**Record set:**
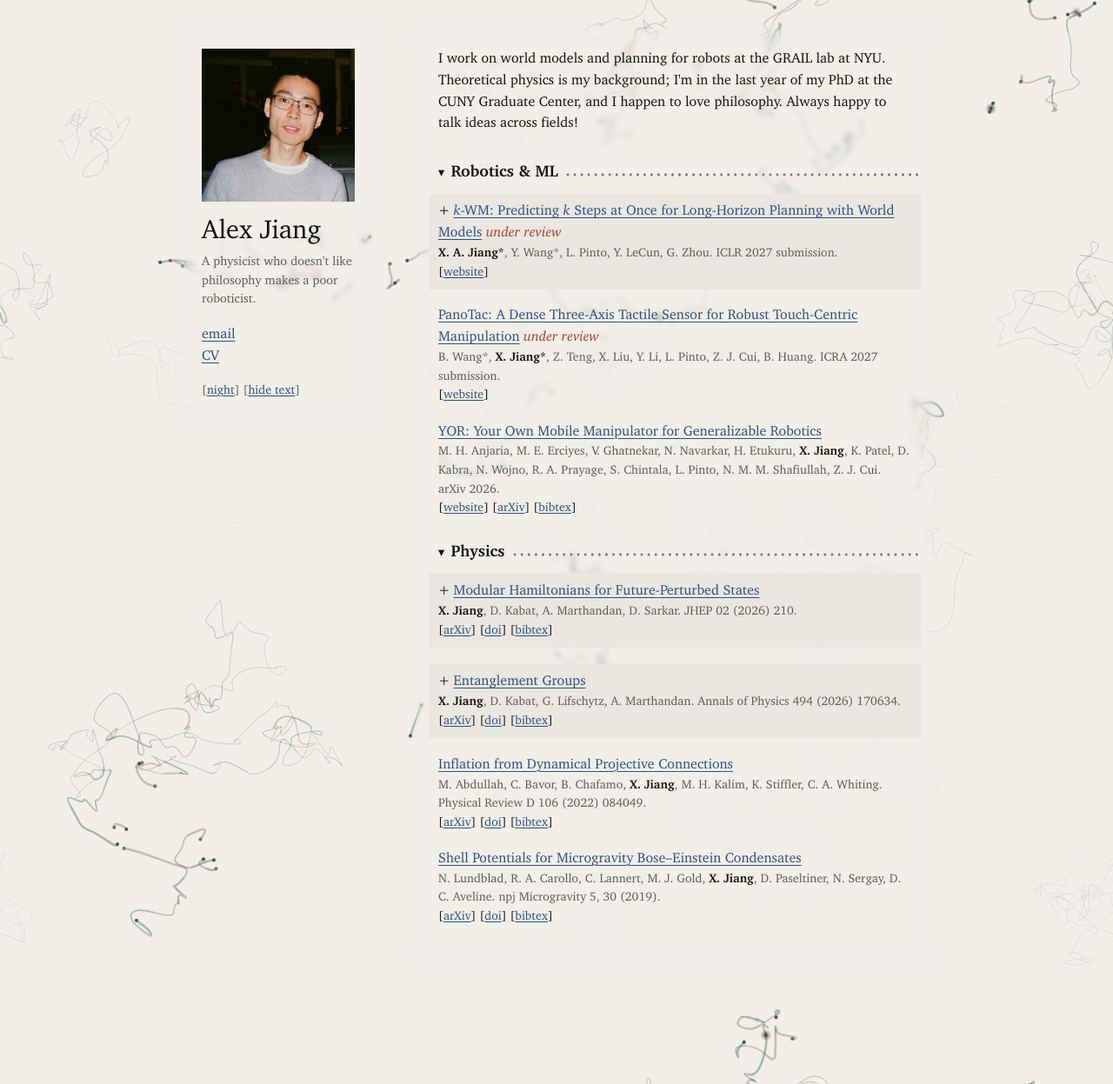
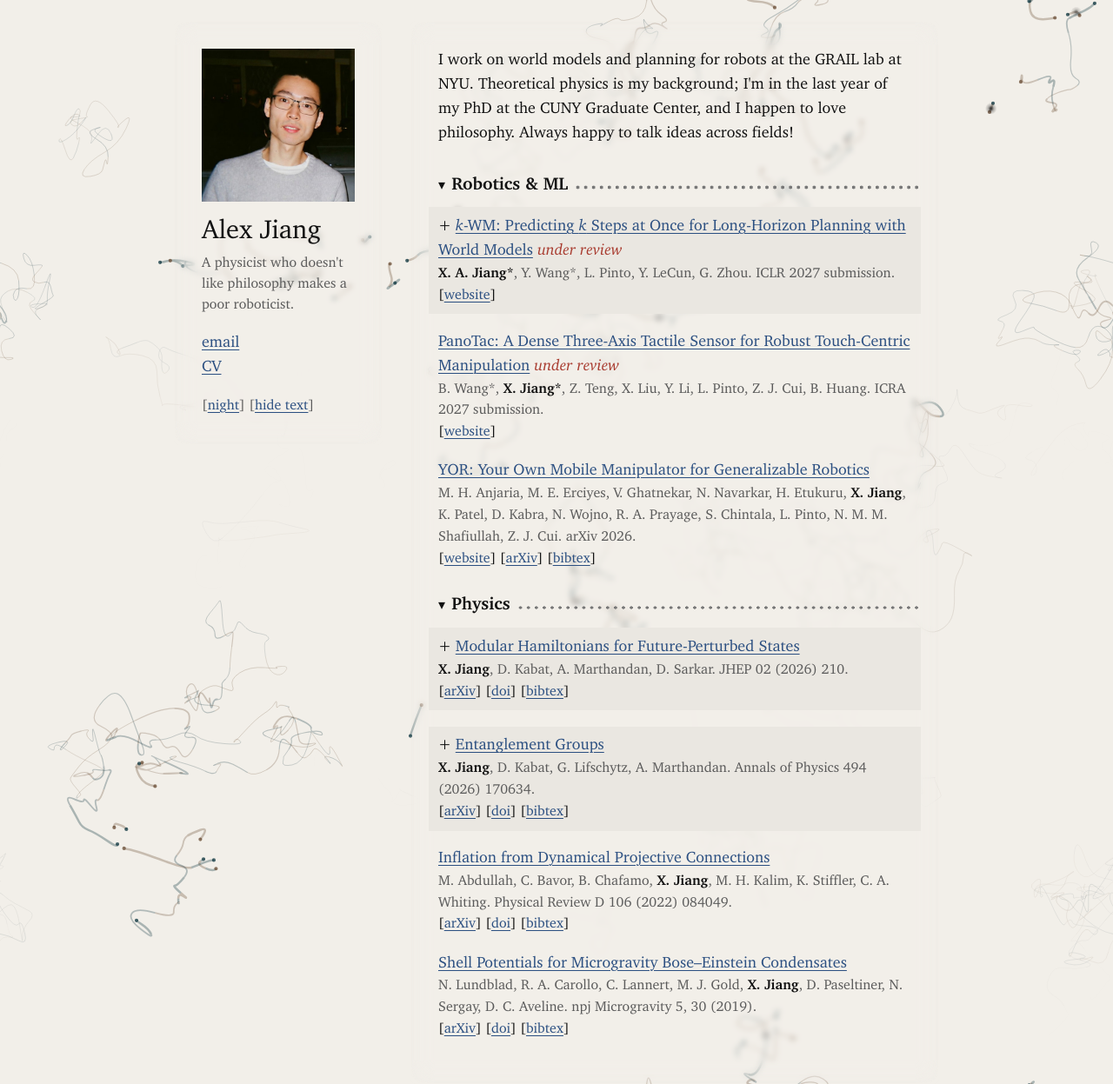
Before and after one commit to Alex-Xiaole-Jiang/Alex-Xiaole-Jiang.github.io, a Jekyll site: the page built from index.html, in a window 1280 px wide and 1247 px high. Shown: the whole window at 87% size. Built offline with Jekyll 4.4.1, drawn with Linux system fonts in a browser that asks for light colours.

Commit message:
Increase reading typography to a consistent three-size scale

```diff
--- a/assets/css/site.css
+++ b/assets/css/site.css
@@ -28,6 +28,11 @@
   --field-plus: #63452c;   /* walnut */
   --field-minus: #002b36;  /* deep slate */
   --glass: 55%;          /* how much of the page colour the text's frosted ground has */
+
+  /* Reading scale; keep the root size independent of layout dimensions. */
+  --type-small: 1rem;
+  --type-body: 1.125rem;
+  --type-heading: 1.25rem;
 
   /* Column widths. The list is --list wide, or the screen less --phone-pad on
      each side when that is narrower; wider windows never stretch it. The photo
@@ -103,7 +108,7 @@ body {
   background: var(--bg);
   color: var(--text);
   font-family: "Charter", "Bitstream Charter", Georgia, serif;
-  font-size: 16px;
+  font-size: var(--type-body);
   line-height: 1.55;
   font-kerning: normal;
   overflow-wrap: break-word;
@@ -177,7 +182,7 @@ img { max-width: 100%; height: auto; }
 .mobile-nav { display: none; }
 .me .photo { display: block; width: var(--side); aspect-ratio: 1; object-fit: cover; background: var(--photo-bg); }
 .me h1 { font-size: 1.9rem; font-weight: 400; line-height: 1.15; margin: 1.1rem 0 0.4rem; }
-.me .tag { margin: 0 0 1.1rem; color: var(--gray); font-size: 0.9rem; line-height: 1.5; }
+.me .tag { margin: 0 0 1.1rem; color: var(--gray); font-size: var(--type-small); line-height: 1.5; }
 .contact a { display: block; width: max-content; }
 .contact-inline { display: none; }   /* phone-only copy of the contact links */
 
@@ -186,7 +191,7 @@ img { max-width: 100%; height: auto; }
    the text and nothing to animate. [animate] is for those whose system asks
    for reduced motion, which holds the background still. */
 .switches, .unbare, .motion-switch { display: none; }
-.js .me .switches { display: block; margin: 0.9rem 0 0; color: var(--gray); font-size: 0.875em; }
+.js .me .switches { display: block; margin: 0.9rem 0 0; color: var(--gray); font-size: var(--type-small); }
 .switch-item { white-space: nowrap; }
 @media (prefers-reduced-motion: reduce) and (min-width: 36em) { .motion-switch { display: inline; } }
 @media not all and (min-width: 36em) { .bare-switch { display: none; } }
@@ -200,7 +205,7 @@ img { max-width: 100%; height: auto; }
   .bare .page { opacity: 0; visibility: hidden; transition: opacity 0.25s, visibility 0s 0.25s; }
   .bare .unbare {
     display: block; position: fixed; left: 1rem; bottom: 0.75rem; z-index: 5;
-    font-size: 0.875em;
+    font-size: var(--type-small);
   }
 }
 .unbare::before { content: "["; color: var(--gray); }
@@ -222,14 +227,14 @@ img { max-width: 100%; height: auto; }
   margin: 0 calc(-1 * var(--bleed)) 0.75rem 0;
 }
 .sec > summary::-webkit-details-marker { display: none; }
-.sec > summary::before { content: "\25B8"; font-size: 0.9em; }
+.sec > summary::before { content: "\25B8"; font-size: var(--type-small); }
 .sec[open] > summary::before { content: "\25BE"; }
 .sec > summary::after {
   content: ""; flex: 1; height: 0.25em;
   background: radial-gradient(circle, var(--dots) 0.09em, transparent 0.11em) left bottom / 0.5em 0.25em;
   background-repeat: space no-repeat;   /* whole dots only, last one flush with the box edge */
 }
-.sec > summary h2 { font-size: 1.15rem; margin: 0; }
+.sec > summary h2 { font-size: var(--type-heading); margin: 0; }
 
 .papers { list-style: none; margin: 0; padding: 0; }
 .paper { margin: 0 0 1.15rem; scroll-margin-top: 1rem; }
@@ -250,17 +255,17 @@ img { max-width: 100%; height: auto; }
 
 /* keyboard/screen-reader handle for the write-up; visible only when focused */
 .intro { position: absolute; width: 1px; height: 1px; overflow: hidden; clip-path: inset(50%); white-space: nowrap; }
-.intro:focus-visible { position: static; width: auto; height: auto; clip-path: none; margin-left: 0.4em; font-size: 0.9em; }
+.intro:focus-visible { position: static; width: auto; height: auto; clip-path: none; margin-left: 0.4em; font-size: var(--type-small); }
 
 .ur { color: var(--red); white-space: nowrap; }
-.by, .ln { font-size: 0.875em; }
+.by, .ln { font-size: var(--type-small); }
 .by { color: var(--gray); }
 .by b { color: var(--text); }
 
 .bibbtn, .switch { font: inherit; background: none; border: 0; padding: 0; cursor: pointer; }
 .bib {
   margin: 0.4rem 0 0; padding: 0.6rem 0.75rem; background: var(--code-bg);
-  font-family: ui-monospace, Menlo, Consolas, monospace; font-size: 12.5px; line-height: 1.45;
+  font-family: ui-monospace, Menlo, Consolas, monospace; font-size: var(--type-small); line-height: 1.45;
   white-space: pre-wrap; overflow-wrap: anywhere; user-select: all;
 }
 
@@ -288,9 +293,9 @@ img { max-width: 100%; height: auto; }
 .writeup:target, .js .writeup.open { display: block; }
 .js .writeup:target:not(.open) { display: none; }
 .writeup:focus { outline: none; }
-.writeup h2 { font-size: 1.2rem; margin: 0 0 0.25rem; }
-.writeup .meta { color: var(--gray); font-size: 0.94em; margin: 0 0 1.25rem; }
-.writeup .x { float: right; margin: 0 0 0.5rem 1rem; font-size: 0.94em; }
+.writeup h2 { font-size: var(--type-heading); margin: 0 0 0.25rem; }
+.writeup .meta { color: var(--gray); font-size: var(--type-small); margin: 0 0 1.25rem; }
+.writeup .x { float: right; margin: 0 0 0.5rem 1rem; font-size: var(--type-small); }
 .writeup p { margin: 0 0 1em; }
 .writeup img, .writeup video { display: block; max-width: 100%; margin: 1rem 0; }
 
@@ -362,7 +367,7 @@ img { max-width: 100%; height: auto; }
     padding: 0.25rem var(--phone-pad);
     background: var(--bg);
     border-bottom: var(--rule);
-    font-size: 0.875rem;
+    font-size: var(--type-small);
   }
   .mobile-nav a { display: flex; align-items: center; min-height: 2rem; }
   .me { display: block; margin: 1.5rem 0 0; }
```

**The task:** From the entries, copy out each line containing the word "none".

**Result for this exercise:**
 .mobile-nav { display: none; }
 .contact-inline { display: none; }   /* phone-only copy of the contact links */
 .switches, .unbare, .motion-switch { display: none; }
 @media not all and (min-width: 36em) { .bare-switch { display: none; } }
 .sec > summary::-webkit-details-marker { display: none; }
 .papers { list-style: none; margin: 0; padding: 0; }
-.intro:focus-visible { position: static; width: auto; height: auto; clip-path: none; margin-left: 0.4em; font-size: 0.9em; }
+.intro:focus-visible { position: static; width: auto; height: auto; clip-path: none; margin-left: 0.4em; font-size: var(--type-small); }
 .bibbtn, .switch { font: inherit; background: none; border: 0; padding: 0; cursor: pointer; }
 .js .writeup:target:not(.open) { display: none; }
 .writeup:focus { outline: none; }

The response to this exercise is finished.